◆ Problem requirements
An exact copy of every entry is needed, without any of the pictures.

◆ Recorded information
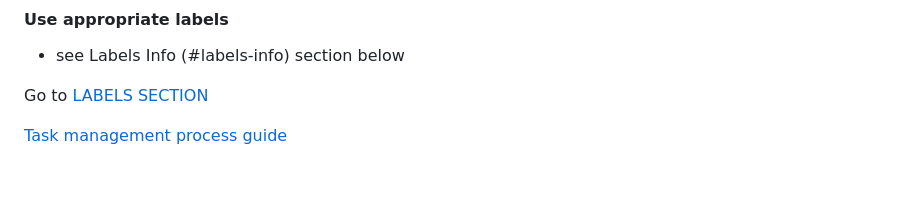
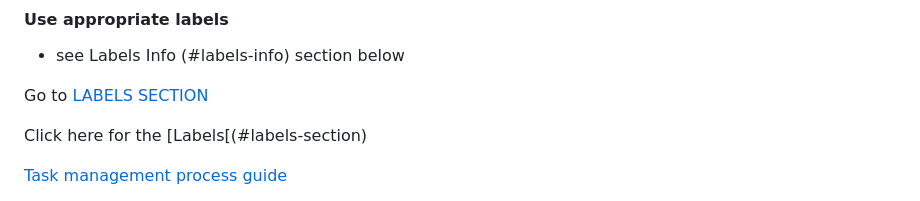
Before and after one commit to PetkovBG/JS-Advanced, a Markdown page: README.md, the part around the change printed below. Rendered like a GitHub page; blank space fills up the shorter version.

```diff
--- a/README.md
+++ b/README.md
@@ -4,6 +4,8 @@
 - see Labels Info (#labels-info) section below
 
 Go to [LABELS SECTION](#labels-info)
+
+Click here for the [Labels[(#labels-section)
 
 [Task management process guide](https://github.com/PetkovBG/netflix-landing-page/blob/main/README.md)
 
```
Also changed, not shown: other parts of README.md (+1 -0 lines).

◆ Written solution
Before and after one commit to PetkovBG/JS-Advanced, a Markdown page: README.md, the part around the change printed below. Rendered like a GitHub page; blank space fills up the shorter version.

```diff
--- a/README.md
+++ b/README.md
@@ -4,6 +4,8 @@
 - see Labels Info (#labels-info) section below
 
 Go to [LABELS SECTION](#labels-info)
+
+Click here for the [Labels[(#labels-section)
 
 [Task management process guide](https://github.com/PetkovBG/netflix-landing-page/blob/main/README.md)
 
```
Also changed, not shown: other parts of README.md (+1 -0 lines).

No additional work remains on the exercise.